I ran the 17 hills of Kirkstall Road this morning built into my run. The hills are a monthly visit of Hyde Park Harriers and it was certainly a different experience running them alone at six in the morning! The frequency of runs in the past two weeks (this is my tenth since the start of October) have taken their toll slightly, and my legs feel heavy this evening. I will make a call tomorrow as to whether I rest until Rugby Half Marathon on Sunday, or whether I fit in another run on Thursday or Friday.

And so brings about the quarter-way point of the challenge! It has been a great experience so far and I’m excited to meet lots more people in the coming months and share our stories.

If you would like to run (or walk!) with me, please get in touch. Thank you also to everybody who has donated, I’m delighted to be at 18% of my funding goal, but there’s a long way to go!

If you haven’t donated yet but would like to do so, please click here.

15/80 Coventry, Kenilworth & Leeds

12/80 Coventry <-> Kenilworth with Dr Chris

I put a post on running tracking app Strava – which I use to track all of my runs – to see if anybody would like to join me for a run last Saturday. After each of the official events so far, I have followed all of the people who have matched the route on Strava to try and spread awareness of the challenge. Dr Chris, who also ran Kenilworth Half Marathon at the start of September, said he would drive from Leamington to join me for an afternoon run.

For anybody who has Strava, please follow my runs for pace, distance, heart rate, elevation, and other stats! There’s a link on the navigation bar of the website or search “80in8”.

It was good to talk to Chris about our training – it was actually Chris’ first time running with a partner. For me, running alongside somebody helps me to keep pace and push myself. We kept a strong pace throughout and Dr Chris managed to reach his PB – hopefully he will go on to get a similar (or better!) time at Rugby Half Marathon at the end of the month!

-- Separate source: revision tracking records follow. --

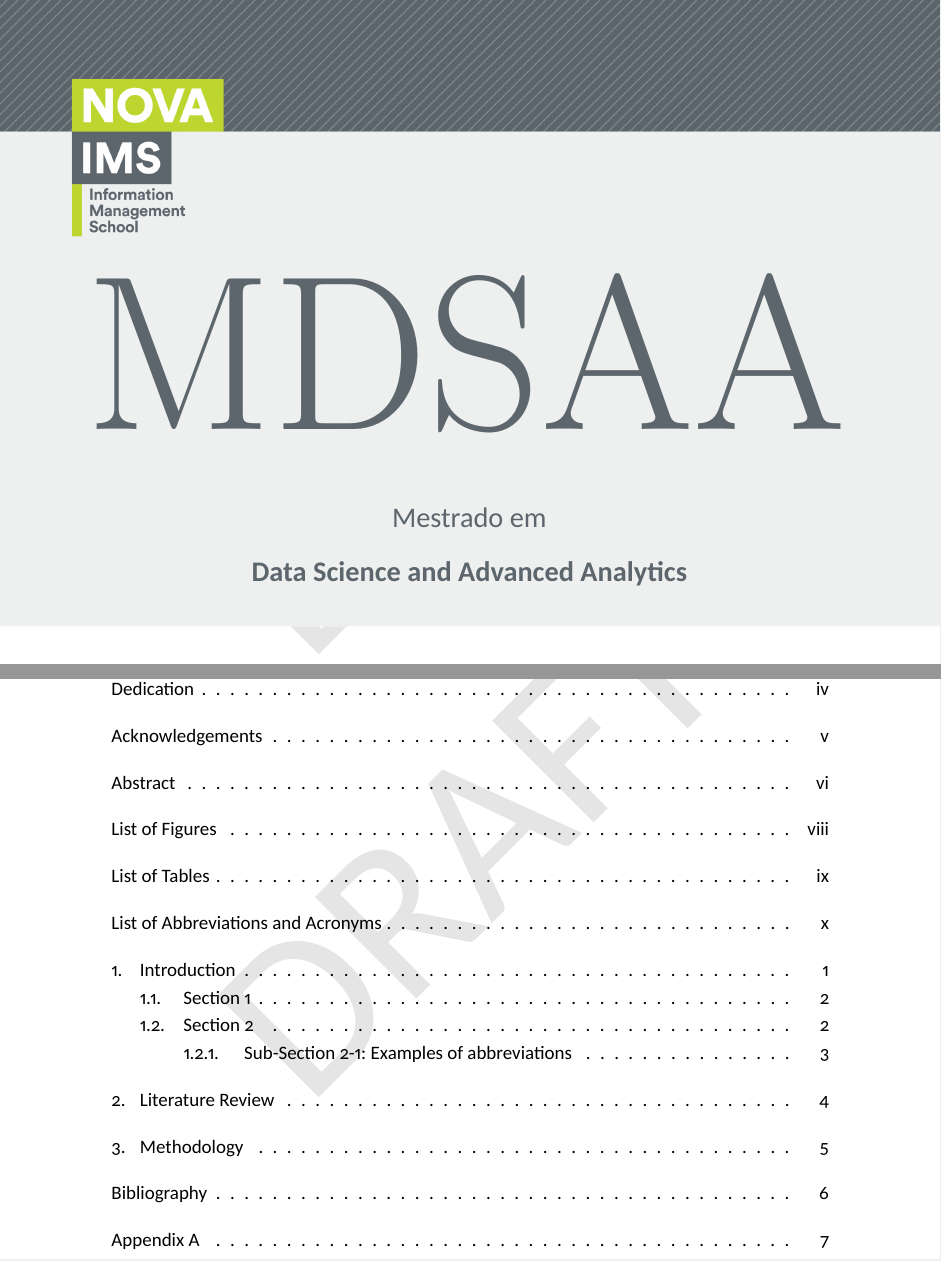
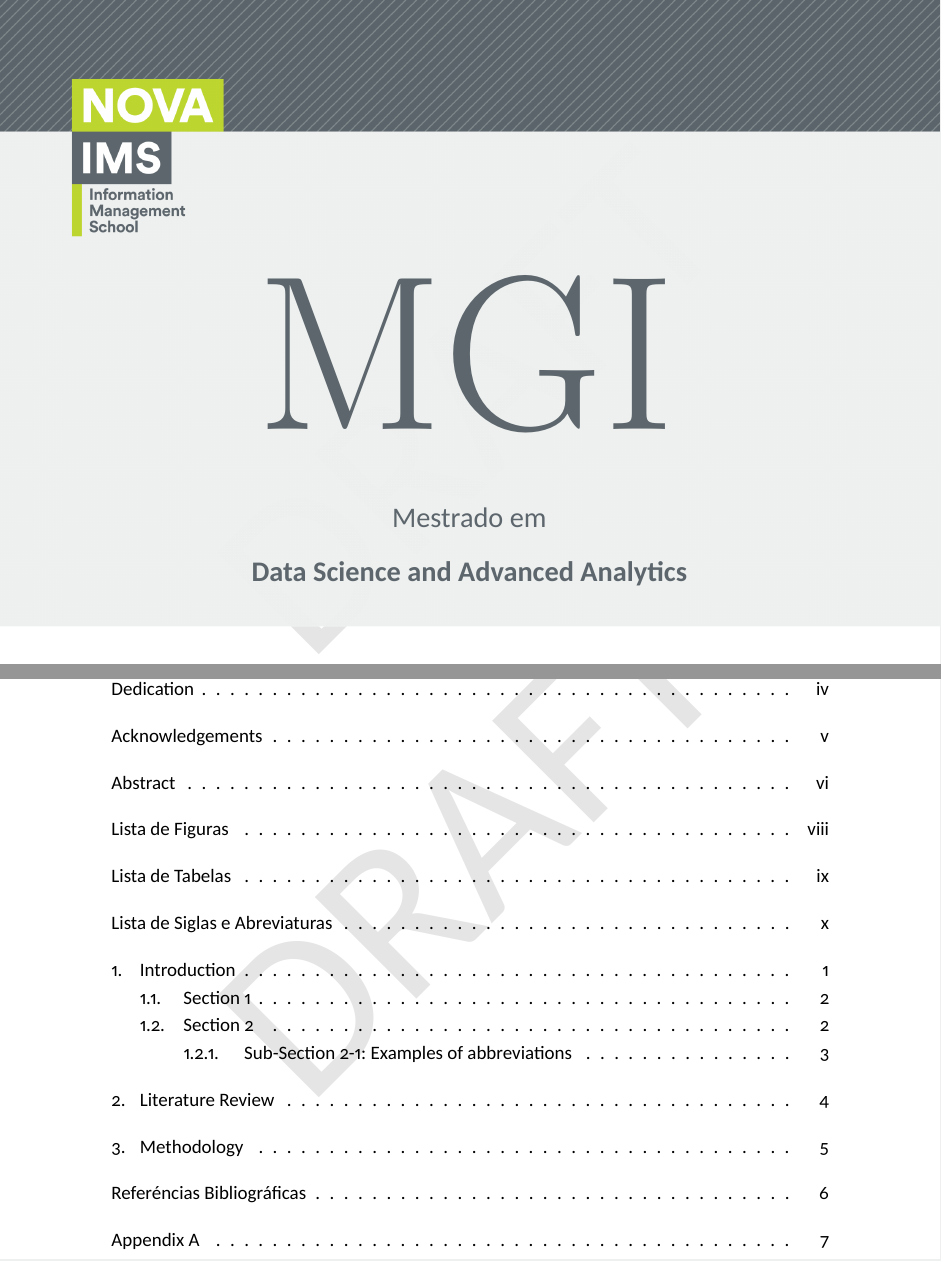
Before and after one commit to fpontejos/IMS_TEX, a LaTeX thesis (Thesis_ROOT.tex, which reads _setup/imscommands.sty, _setup/imsoptions.sty, _setup/imspages.sty): two parts of pages 1 and 7 of 18, joined at a grey line, cut so that both start at the same text. Compiled offline with XeLaTeX; a missing font is replaced by an installed copy or a similar font; a LaTeX package or settings file that is missing is left out.

Commit message:
Add PT/EN strings

```diff
--- a/Thesis_ROOT.tex
+++ b/Thesis_ROOT.tex
@@ -6,12 +6,13 @@
   title={Full Title of the Thesis},
   subtitle={An optional subtitle can be added},
   supervisor={Supervisor's name, academic title (PhD; etc), Academic institution or School affiliation of the supervisor},
-  programacronym={MDSAA},
+  programacronym={MGI},
   programfullname={Data Science and Advanced Analytics},
   programspecialization={Business Analytics},
   sdgvalues={4,9,13},
   keywords={Information Management; Research Methods; Data Analysis; Methodology},
-  language={EN},
+  % language={EN},
+  language={PT},
   date={10-03-2025}, % DD-MM-YYYY format
   draft=true,
   worktype={Master Thesis}
--- a/_setup/imscommands.sty
+++ b/_setup/imscommands.sty
@@ -67,3 +67,5 @@
 }
 
 \newcommand{\imsMakeUpper}[1]{\expandafter\MakeUppercase\expandafter{#1}}
+
+\endinput
--- a/_setup/imsoptions.sty
+++ b/_setup/imsoptions.sty
@@ -37,10 +37,6 @@
 \DeclareStringOption[_setup/_images/SDG_icons/]{sdgiconpath}
 \DeclareStringOption[1.5cm]{sdgiconsize}
 
-% Define choice key for language
-\DeclareVoidOption{EN}{\def\paper@language{EN}}
-\DeclareVoidOption{PT}{\def\paper@language{PT}}
-
 % Process the options
 \ProcessKeyvalOptions*
 
@@ -48,13 +44,8 @@
 \newif\ifpaper@hassubtitle
 \ifdefempty{\paper@subtitle}{\paper@hassubtitlefalse}{\paper@hassubtitletrue}
 
-% Validate language option (EN or PT only)
-\ifboolexpr{test {\ifstrequal{\paper@language}{EN}} or test {\ifstrequal{\paper@language}{PT}}}{}{%
-  \PackageWarning{imsoptions}{Invalid language '\paper@language'. Using default 'EN'.}%
-  \def\paper@language{EN}%
-}
 
-% Getter commands - optimized to be direct
+% Getter commands
 \newcommand*{\paperauthor}{\paper@author}
 \newcommand*{\papertitle}{\paper@title}
 \newcommand*{\papersubtitle}{\paper@subtitle}
@@ -70,40 +61,21 @@
 \newcommand*{\papersdgiconsize}{\paper@sdgiconsize}
 \newcommand*{\paperworktype}{\paper@worktype}
 
-% Setter commands - optimized with argument validation where needed
-\newcommand*{\setpaperauthor}[1]{\def\paper@author{#1}}
-\newcommand*{\setpapertitle}[1]{\def\paper@title{#1}}
-\newcommand*{\setpapersubtitle}[1]{%
-  \def\paper@subtitle{#1}%
-  \ifdefempty{#1}{\paper@hassubtitlefalse}{\paper@hassubtitletrue}%
-}
-\newcommand*{\setpapersupervisor}[1]{\def\paper@supervisor{#1}}
-\newcommand*{\setpaperprogramacronym}[1]{\def\paper@programacronym{#1}}
-\newcommand*{\setpaperprogramfullname}[1]{\def\paper@programfullname{#1}}
-\newcommand*{\setpaperprogramspecialization}[1]{\def\paper@programspecialization{#1}}
-\newcommand*{\setpapersdgvalues}[1]{\def\paper@sdgvalues{#1}}
-\newcommand*{\setpaperkeywords}[1]{\def\paper@keywords{#1}}
-\newcommand*{\setpaperlanguage}[1]{%
-  \ifboolexpr{test {\ifstrequal{#1}{EN}} or test {\ifstrequal{#1}{PT}}}{%
-    \def\paper@language{#1}%
-  }{%
-    \PackageWarning{imsoptions}{Invalid language '#1'. Using default 'EN'.}%
-    \def\paper@language{EN}%
-  }%
-}
-\newcommand*{\setpaperdate}[1]{\def\paper@date{#1}}
-\newcommand*{\setpaperdraftmode}{\paper@drafttrue}
-\newcommand*{\setpaperprintmode}{\paper@draftfalse}
-\newcommand*{\setpapersdgiconpath}[1]{\def\paper@sdgiconpath{#1}}
-\newcommand*{\setpapersdgiconsize}[1]{\def\paper@sdgiconsize{#1}}
-\newcommand*{\setpaperworktype}[1]{\def\paper@worktype{#1}}
 
 % Conditional commands
 \newcommand*{\ifDraft}[2]{\ifpaper@draft #1\else #2\fi}
 \newcommand*{\ifPrint}[2]{\ifpaper@draft #2\else #1\fi}
-\newcommand*{\ifEnglish}[2]{\ifstrequal{\paper@language}{EN}{#1}{#2}}
-\newcommand*{\ifPortuguese}[2]{\ifstrequal{\paper@language}{PT}{#1}{#2}}
+\newcommand*{\ifEnglish}[2]{\expandafter\ifstrequal\expandafter{\paper@language}{EN}{#1}{#2}}
+\newcommand*{\ifPortuguese}[2]{\expandafter\ifstrequal\expandafter{\paper@language}{PT}{#1}{#2}}
 \newcommand*{\ifHasSubtitle}[2]{\ifpaper@hassubtitle #1\else #2\fi}
+
+\ifPortuguese{
+  \usepackage[portuguese]{babel}
+}{
+  \usepackage[english]{babel}
+}
+
+\usepackage{csquotes}
 
 % SDG selection check
 \newcommand*{\ifsdgselected}[3]{%
@@ -113,7 +85,12 @@
 % Display SDG icons
 \newcommand*{\displaysdgicons}{%
   \ifdefempty{\paper@sdgvalues}{}{%
-    {\large\textbf{Sustainable Development Goals (SDG):}}%
+    \ifEnglish{
+      {\large\textbf{Sustainable Development Goals (SDG):}}%
+    }{
+      {\large\textbf{Objetivos do Desenvolvimento Sustentável (ODS):}}%
+    }
+
     \begin{figure}[h!]%
       \foreach \sdg in \paper@sdgvalues {%
         \ifnum\sdg<10 %
--- a/_setup/imspages.sty
+++ b/_setup/imspages.sty
@@ -20,6 +20,13 @@
     \author{\paperauthor}
     \date{\paperdate}
 
+    \addto\captionsenglish{%
+        \renewcommand{\appendixname}{Appendix}%
+    }
+    \addto\captionsportuguese{%
+        \renewcommand{\appendixname}{Apéndice}%
+    }
+
 
     \input{Contents/Chapters/0_Frontmatter/0_Glossaries}
 
@@ -219,7 +227,9 @@
 
 \newcommand{\imspagetoc}{
 
-    \defcaptionname{\languagename}{\contentsname}{TABLE OF CONTENTS}
+\defcaptionname{english}{\contentsname}{Table of Contents}
+\defcaptionname{portuguese}{\contentsname}{Índice}
+
     \addtokomafont{chapterentry}{\mdseries}
 
     \clearpairofpagestyles
@@ -237,11 +247,9 @@
 
     \clearpage
 
-    \addcontentsline{toc}{chapter}{List of Abbreviations and Acronyms}
-    \printnoidxglossary[title=List of Abbreviations and Acronyms, style=newlong]
-
-
-
+    \newcommand{\imsloabb}{\ifEnglish{List of Abbreviations and Acronyms}{Lista de Siglas e Abreviaturas}}
+    \printnoidxglossary[title=\imsloabb, style=newlong]
+    \addcontentsline{toc}{chapter}{\imsloabb}
 
 }
 
@@ -255,7 +263,9 @@
 
     \ifdefempty{\paper@keywords}{}{%
         \centering
-        \chapter*{KEYWORDS}
+
+        \chapter*{\ifEnglish{Keywords}{Palavras-Chave}}
+
         \paperkeywords
     }%
     \endgroup
@@ -290,3 +300,13 @@
 
 
 }
+
+\newcommand{\imspagebib}{
+
+\newcommand{\imsbibtitle}{\ifEnglish{Bibliographical References}{Referéncias Bibliográficas}}
+
+\printbibliography[heading=bibintoc, title=\imsbibtitle]
+
+}
+
+\endinput
--- a/_setup/imsstyles.sty
+++ b/_setup/imsstyles.sty
@@ -123,3 +123,5 @@
 }
 
 \lstset{style=mystyle}
+
+\endinput
--- a/imsthesis.cls
+++ b/imsthesis.cls
@@ -52,10 +52,7 @@ maxcitenames=2
 %%%%%%%%%%%%%%%%%%%%%%%%%%%%
 %% Packages
 %%%%%%%%%%%%%%%%%%%%%%%%%%%%
-\usepackage[british]{babel}
 
-% \usepackage{polyglossia}
-% \setdefaultlanguage[variant=uk]{english}
 
 \usepackage[hidelinks]{hyperref}
 
```
Also changed, not shown: Contents/Chapters/2_Backmatter/Appendix_A.tex (+2 -0 lines), Thesis_ROOT.pdf, Thesis_ROOT.tex (4 more changed lines), _setup/imspages.sty (1 more changed lines).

We finished the run in a time of one hour 49 minutes.

Sean McGibney &amp; Dr Chris

I talked to Chris about how after some of my longer evening runs I wake up during the night with hot sweats. He put this down to hypoglycaemia and said I should take on a sugary drink and some slower release carbs – I find Lucozade energy usually does the trick!

I’m hoping to run with Chris again in the coming months and will look forward to catching up with him at Rugby Half Marathon later this month.

13/80 Tough Morning Coventry <-> Kenilworth

I set off on Monday morning before sunrise – my first head-torched run of the challenge! My legs felt quite tired from my run with Chris, and the “all you can eat” Chinese meal the evening before didn’t do me any favours. I completed the distance in a slower, steady pace, no doubt carrying a few extra pounds than usual!

Headtorch Morning Run

14/80 Roundhay Park, First Interval Session Built into Long Run

After speaking with Duncan of North Ridge Adventure last weekend, I decided to build an interval session into my midweek run this week. I set off at a steady pace and then after around five miles (~8.5km) I did intervals of 100, 200, 400, 800, 800, 400, 200, 100-metres at a fast pace, each interval followed by a 200-metre slow paced recovery. I really enjoyed the interval session and will try to build one a week into my sessions, as well as more hill running, as I try to improve my pace throughout the challenge.

15/80 Meanwood Valley Trail, Eccup Reservoir, Golden Acre Park

I set off first thing Saturday morning to Meanwood Valley Trail in Leeds, which transports you immediately from the city into what feels like a countryside escape! I took a wrong turn on the trail and ended up having to slide down a fairly steep bank, over some tree trunks and boggy mud to find my way back. My pace was kept quite slow throughout, but I worked out that I had completed around 55 miles in the past seven days – the most I have ever done!

Horse Meanwood Valley Trail
Me and the neigh-bours!

I am heading down south for work this week, so will look forward to some runs along the coast! Thank you to everybody who has supported me so far. Donation link here.